The Dimension 2000’s electronic touch panel eliminates the problem of moisture behind the dial of some other machines.
One of the longest-used and most tested mixers is the Bosch Universal which has a dial speed control.
According to the industry experts I consulted, as well as my own experiences in using a dial control mixer for over 12 years, and the testimonies of people known to me that have used Bosch mixers with the dials for over 30 years, the issue raised above is non-existent. There are no problems known with Bosch dial controls and moisture is not known to collect behind them. Bosch Universal motors and transmissions are not known to corrode or to be contaminated and the proof is that there are Bosch Universals with dial controls still being used today that are over 30 years old. This claim of a problem with dial controls appears to be a marketing claim only. It should be noted that I am not a technician or engineer, and so I consulted with people who are considered knowledgeable in both areas. The experts I consulted have extensive experience in this field and particularly in the technical areas of large mixers. Their statements were emphatic that the dial issue is not a real one and that there are no known problems with the dial controls and seals on the Bosch Universal.
On the other hand, there are legitimate concerns in using an electronic touch pad. According to technical and repair advisors I contacted, plus my own experiences, more problems are seen and documented with the electronic components of a touch pad because there are more parts in general and more fragile electronic parts that break due to repeated use, wear out, lose contact, wires beak etc. None of these problems exist with a dial control.
The Dimension 2000 mixer did perform its tasks during testing, however, not without concerns, such as addressed above.
Despite the physical similarities between Dimension 2000 and the Bosch Universal design, in my side by side kitchen-testing, in consideration of the issues raised and in my experienced opinion, the Dimension 2000 not perform overall as well as the Bosch Universal.
Because of the relatively short time the Dimension 2000 has been on the market, the fact that it has not been tested and proven over years of use, and the fact that it is not currently UL listed, I would not consider the Dimension 2000 to be a product I would risk my money on, regardless of the “lifetime warranty”. In actuality, any warranty is only as good as the company that issues it. In this case, the Dimension 2000’s manufacturer is relatively new to the market and their customer service record has not been established.
Overall, in my tests I did not see that the Dimension 2000 performed “better” than other mixers as claimed, but I did see that it performed as good, except where noted.
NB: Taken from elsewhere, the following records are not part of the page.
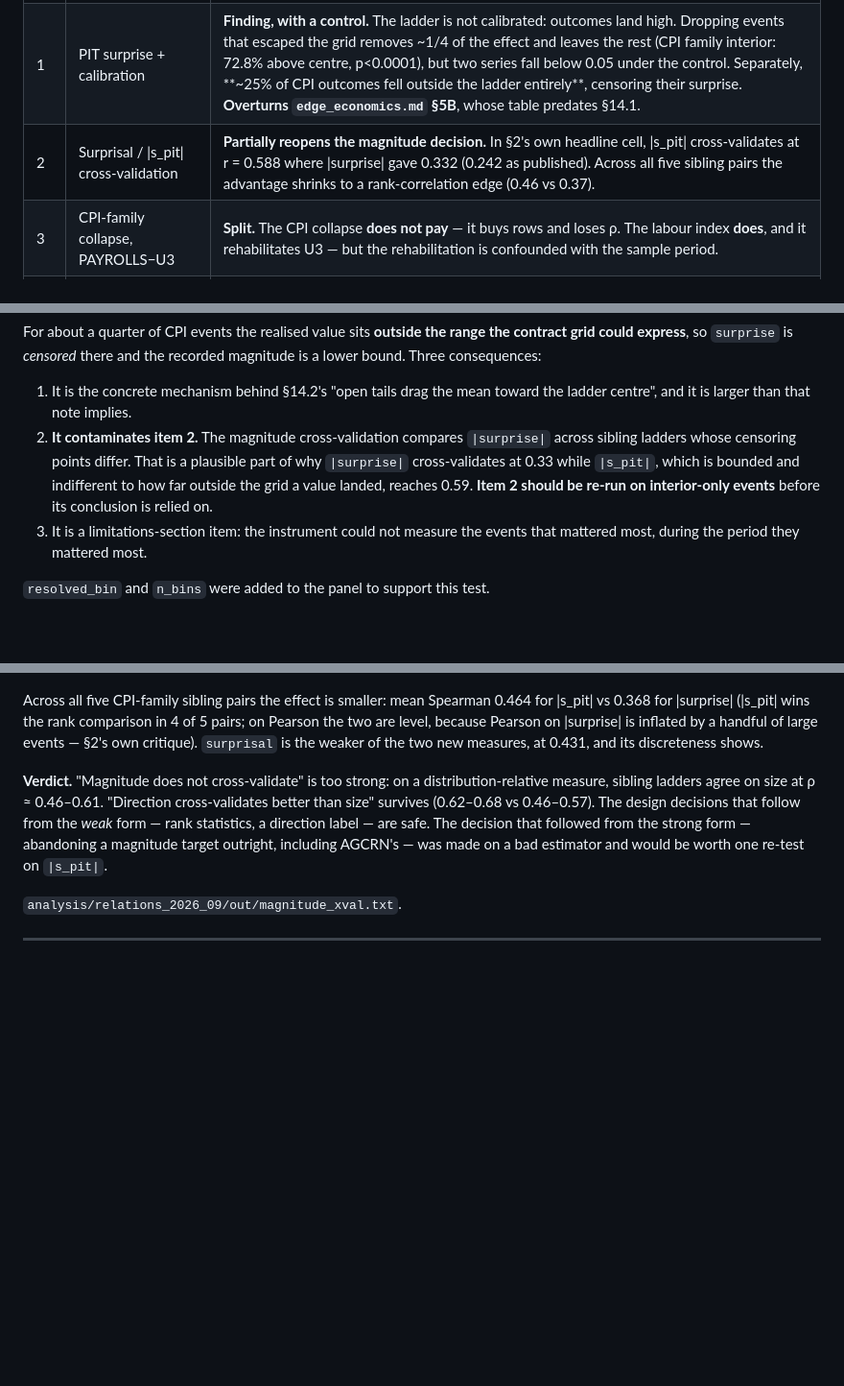
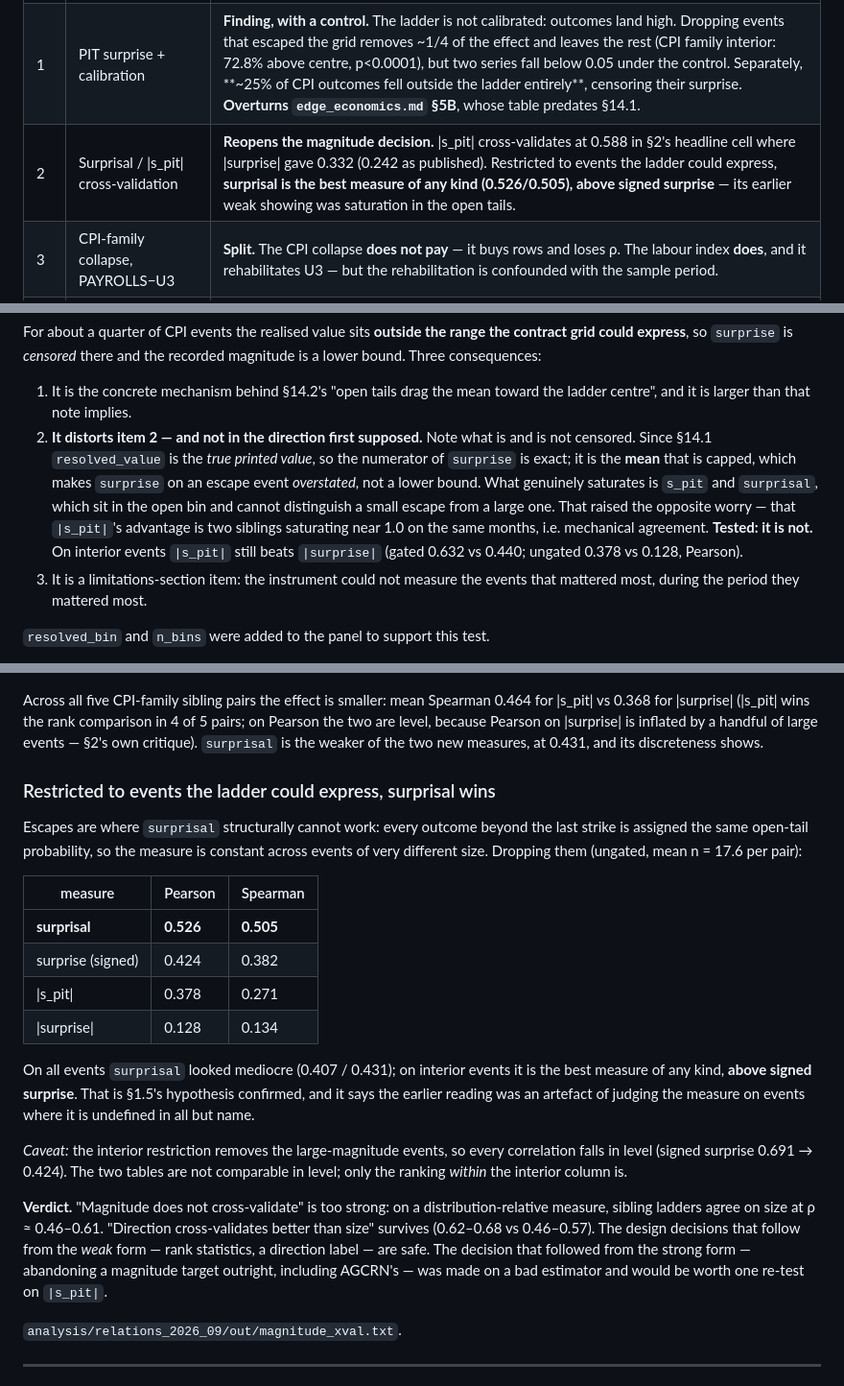
Before and after one commit to casperngeen/event-pred, a Markdown page: reports/relations_findings.md, 3 parts joined by grey strips. Shown at 96% size. GitHub-like rendering; blank space fills up the shorter version.

Commit message:
Fix a backwards claim about censoring, and test the saturation worry
Correction: I wrote that surprise is "censored and a lower bound" on events
whose outcome escaped the ladder. That is backwards. resolved_value has been
the true printed value since §14.1, so the numerator is exact; the capped
quantity is the implied mean, which makes surprise *overstated* there. What
actually saturates is s_pit and surprisal, which sit in the open bin.

That raised the opposite concern — that |s_pit|'s cross-validation advantage is
just two sibling ladders saturating near 1.0 in the same months. Tested: it is
not. On interior events |s_pit| still beats |surprise|, 0.632 vs 0.440 gated
and 0.378 vs 0.128 ungated.

New result: restricted to interior events, surprisal is the best magnitude
measure of any kind (0.526 Pearson / 0.505 Spearman), above signed surprise.
Its earlier mediocre showing was an artefact of being judged on escapes, where
every outcome gets the same open-tail probability. This is §1.5's hypothesis
confirmed. Caveat recorded: the interior restriction is a range restriction and
attenuates every correlation, so only the within-column ranking is comparable.

Co-Authored-By: Claude Opus 5 <noreply@anthropic.com>
Claude-Session: https://claude.ai/code/session_019Hk6YM9AfELRcv8LpqWSw4

```diff
--- a/reports/relations_findings.md
+++ b/reports/relations_findings.md
@@ -16,7 +16,7 @@ not inherit item 1's fate either way.
 |---|---|---|
 | 1b | Stage-1 measure swap | **Caution.** No edge disappears (all four stay nominally significant, ρ falls 0.04–0.19), but BH survivors go 4 → 1 → 1 → 0. Partly a resolution artefact: the permutation floor (0.0005) sits just under BH's rank-1 bar (0.00071). `CPI→FED` is the robust edge. |
 | 1 | PIT surprise + calibration | **Finding, with a control.** The ladder is not calibrated: outcomes land high. Dropping events that escaped the grid removes ~1/4 of the effect and leaves the rest (CPI family interior: 72.8% above centre, p<0.0001), but two series fall below 0.05 under the control. Separately, **~25% of CPI outcomes fell outside the ladder entirely**, censoring their surprise. **Overturns `edge_economics.md` §5B**, whose table predates §14.1. |
-| 2 | Surprisal / \|s_pit\| cross-validation | **Partially reopens the magnitude decision.** In §2's own headline cell, \|s_pit\| cross-validates at r = 0.588 where \|surprise\| gave 0.332 (0.242 as published). Across all five sibling pairs the advantage shrinks to a rank-correlation edge (0.46 vs 0.37). |
+| 2 | Surprisal / \|s_pit\| cross-validation | **Reopens the magnitude decision.** \|s_pit\| cross-validates at 0.588 in §2's headline cell where \|surprise\| gave 0.332 (0.242 as published). Restricted to events the ladder could express, **surprisal is the best measure of any kind (0.526/0.505), above signed surprise** — its earlier weak showing was saturation in the open tails. |
 | 3 | CPI-family collapse, PAYROLLS−U3 | **Split.** The CPI collapse **does not pay** — it buys rows and loses ρ. The labour index **does**, and it rehabilitates U3 — but the rehabilitation is confounded with the sample period. |
 | 4 | Channel pooling as a block model | **Strong, and the best result of the four.** data→policy: 598 rows over 53 target-event clusters, 63.2% aligned sign agreement vs a 50.0% ± 3.4% clustered null, **p = 0.0004**, zero fitted parameters. Improves on §11's 456 rows / 55.0% / p = 0.021. |
 
@@ -133,12 +133,16 @@ recorded magnitude is a lower bound. Three consequences:
 
 1. It is the concrete mechanism behind §14.2's "open tails drag the mean toward
    the ladder centre", and it is larger than that note implies.
-2. **It contaminates item 2.** The magnitude cross-validation compares
-   `|surprise|` across sibling ladders whose censoring points differ. That is a
-   plausible part of why `|surprise|` cross-validates at 0.33 while `|s_pit|`,
-   which is bounded and indifferent to how far outside the grid a value landed,
-   reaches 0.59. **Item 2 should be re-run on interior-only events** before its
-   conclusion is relied on.
+2. **It distorts item 2 — and not in the direction first supposed.** Note what
+   is and is not censored. Since §14.1 `resolved_value` is the *true printed
+   value*, so the numerator of `surprise` is exact; it is the **mean** that is
+   capped, which makes `surprise` on an escape event *overstated*, not a lower
+   bound. What genuinely saturates is `s_pit` and `surprisal`, which sit in the
+   open bin and cannot distinguish a small escape from a large one. That raised
+   the opposite worry — that `|s_pit|`'s advantage is two siblings saturating
+   near 1.0 on the same months, i.e. mechanical agreement. **Tested: it is
+   not.** On interior events `|s_pit|` still beats `|surprise|` (gated 0.632 vs
+   0.440; ungated 0.378 vs 0.128, Pearson).
 3. It is a limitations-section item: the instrument could not measure the events
    that mattered most, during the period they mattered most.
 
@@ -261,6 +265,29 @@ Across all five CPI-family sibling pairs the effect is smaller: mean Spearman
 4 of 5 pairs; on Pearson the two are level, because Pearson on |surprise| is
 inflated by a handful of large events — §2's own critique). `surprisal` is the
 weaker of the two new measures, at 0.431, and its discreteness shows.
+
+### Restricted to events the ladder could express, surprisal wins
+
+Escapes are where `surprisal` structurally cannot work: every outcome beyond the
+last strike is assigned the same open-tail probability, so the measure is
+constant across events of very different size. Dropping them (ungated, mean
+n = 17.6 per pair):
+
+| measure | Pearson | Spearman |
+|---|---|---|
+| **surprisal** | **0.526** | **0.505** |
+| surprise (signed) | 0.424 | 0.382 |
+| \|s_pit\| | 0.378 | 0.271 |
+| \|surprise\| | 0.128 | 0.134 |
+
+On all events `surprisal` looked mediocre (0.407 / 0.431); on interior events it
+is the best measure of any kind, **above signed surprise**. That is §1.5's
+hypothesis confirmed, and it says the earlier reading was an artefact of judging
+the measure on events where it is undefined in all but name.
+
+*Caveat:* the interior restriction removes the large-magnitude events, so every
+correlation falls in level (signed surprise 0.691 → 0.424). The two tables are
+not comparable in level; only the ranking *within* the interior column is.
 
 **Verdict.** "Magnitude does not cross-validate" is too strong: on a
 distribution-relative measure, sibling ladders agree on size at ρ ≈ 0.46–0.61.
```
However, I would rather be a good steward and invest in a machine that is market-proven, tested and used over decades, is UL listed and has shown itself consistently to be a quality machine, with an unbeatable record for excellence in workmanship and customer service, and that is the Bosch Universal.
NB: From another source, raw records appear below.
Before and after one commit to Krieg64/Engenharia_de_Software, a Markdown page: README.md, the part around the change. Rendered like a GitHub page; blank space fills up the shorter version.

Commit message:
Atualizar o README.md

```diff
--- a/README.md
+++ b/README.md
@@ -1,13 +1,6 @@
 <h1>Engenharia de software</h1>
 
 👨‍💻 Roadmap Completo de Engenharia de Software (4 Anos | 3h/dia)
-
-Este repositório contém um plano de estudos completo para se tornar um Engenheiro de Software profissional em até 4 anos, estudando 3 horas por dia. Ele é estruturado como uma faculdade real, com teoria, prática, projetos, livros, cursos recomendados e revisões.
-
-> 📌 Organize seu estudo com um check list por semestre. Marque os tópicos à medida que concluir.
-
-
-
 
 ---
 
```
Note: This product has been discontinued by the manufacturer.
© 1995-2010 Vickilynn Haycraft and Real Food Living. All Rights Reserved. No portion of this review may be copied, stored or transmitted in any medium, for any reason without prior written permission of the author.